→ **EXERCISE DETAILS**:
Copy out each line of the data that contains "Dense".

→ **DATA PROVIDED**:
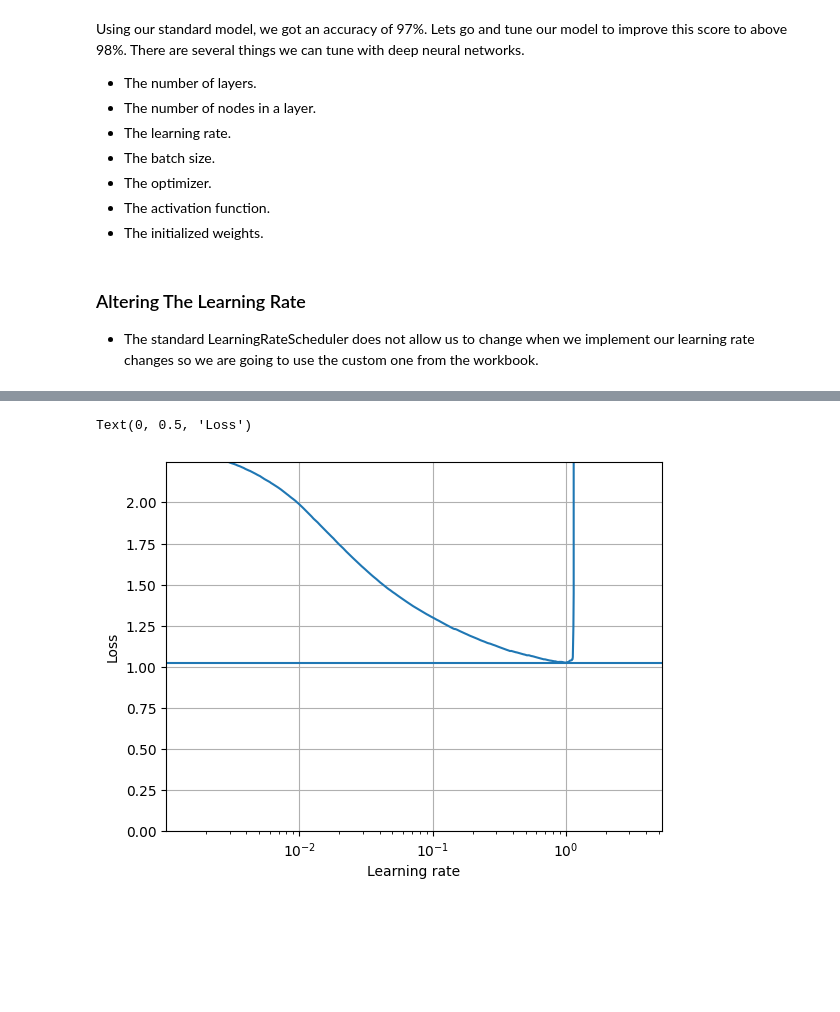
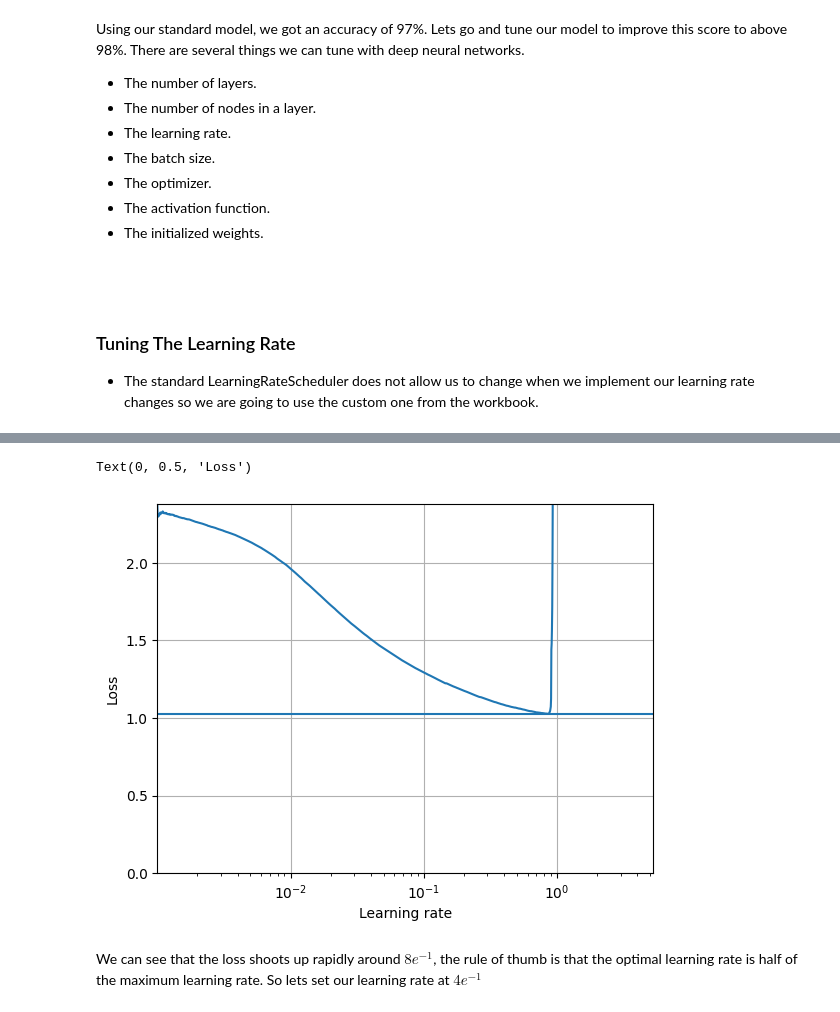
Before and after one commit to CamWheeler135/homework, a Jupyter notebook: Hands_On_Machine_Learning/Chapter 10 - Introduction to ANNs .ipynb, the cells around one changed output, grey strips where cells are left out. Saved outputs shown, nothing was run; the diff lists cells and outputs as text; code cells hidden in the pictures; blank space fills up the shorter version.

```diff
--- a/Hands_On_Machine_Learning/Chapter 10 - Introduction to ANNs .ipynb
+++ b/Hands_On_Machine_Learning/Chapter 10 - Introduction to ANNs .ipynb
@@ -23,8 +23,9 @@ print(keras.__version__)
 (X_train_complete, Y_train_complete), (X_test, Y_test) = keras.datasets.mnist.load_data()
 
 # create the validation set
-X_train, X_valid = X_train_complete[5000:] / 250, X_train_complete[:5000] / 250 # Gradient descent requires that we scale.
-Y_train, Y_valid = Y_train_complete[5000:], Y_train_complete[:5000]
+X_valid, X_train = X_train_complete[:5000] / 255., X_train_complete[5000:] / 255.
+Y_valid, Y_train = Y_train_complete[:5000], Y_train_complete[5000:]
+X_test = X_test / 255.
 
 X_valid.shape
 # %% [output]
@@ -145,0 +133,2 @@ keras.backend.clear_session()
+# %% [markdown]
+#
@@ -146,5 +139,5 @@ keras.backend.clear_session()
 # %% [markdown]
-### Altering The Learning Rate
+### Tuning The Learning Rate
 
 - The standard LearningRateScheduler does not allow us to change when we implement our learning rate changes so we are going to use the custom one from the workbook.
 # %%
@@ -164,17 +157,17 @@ class LearningRateIncreaser(keras.callbacks.Callback):
 # %%
 # Creating another model where we will tune the learning rate.
 
-lr_tuned_model = keras.models.Sequential()
+lr_tester_model = keras.models.Sequential()
 
-lr_tuned_model.add(keras.layers.Flatten(input_shape=[28, 28]))
-lr_tuned_model.add(keras.layers.Dense(200, activation='relu'))
-lr_tuned_model.add(keras.layers.Dense(100, activation='relu'))
-lr_tuned_model.add(keras.layers.Dense(10, activation='softmax'))
+lr_tester_model.add(keras.layers.Flatten(input_shape=[28, 28]))
+lr_tester_model.add(keras.layers.Dense(200, activation='relu'))
+lr_tester_model.add(keras.layers.Dense(100, activation='relu'))
+lr_tester_model.add(keras.layers.Dense(10, activation='softmax'))
 
-lr_tuned_model.compile(loss='sparse_categorical_crossentropy', optimizer=keras.optimizers.SGD(learning_rate=1e-3), metrics=['accuracy']) # Starting really small.
+lr_tester_model.compile(loss='sparse_categorical_crossentropy', optimizer=keras.optimizers.SGD(learning_rate=1e-3), metrics=['accuracy']) # Starting really small.
 lr_tuner_cb = LearningRateIncreaser(increase=1.005) # Increasing by 0.5% each iteration.
 # %%
-history = lr_tuned_model.fit(X_train, Y_train, epochs=1, validation_data=(X_valid, Y_valid), callbacks=[lr_tuner_cb])
+history = lr_tester_model.fit(X_train, Y_train, epochs=1, validation_data=(X_valid, Y_valid), callbacks=[lr_tuner_cb])
 
 print(max(lr_tuner_cb.learning_rates))
 
@@ -190,3 +183,5 @@ plt.ylabel("Loss")
 5.2636895
 Text(0, 0.5, 'Loss')
-[figure, old version]
+[figure, new version]
+# %% [markdown]
+We can see that the loss shoots up rapidly around $8e^{-1}$, the rule of thumb is that the optimal learning rate is half of the maximum learning rate. So lets set our learning rate at $4e^{-1}$
```
Also changed, not shown: parts of 40 cells of this notebook.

→ **WRITTEN SOLUTION**:
-lr_tuned_model.add(keras.layers.Dense(200, activation='relu'))
-lr_tuned_model.add(keras.layers.Dense(100, activation='relu'))
-lr_tuned_model.add(keras.layers.Dense(10, activation='softmax'))
+lr_tester_model.add(keras.layers.Dense(200, activation='relu'))
+lr_tester_model.add(keras.layers.Dense(100, activation='relu'))
+lr_tester_model.add(keras.layers.Dense(10, activation='softmax'))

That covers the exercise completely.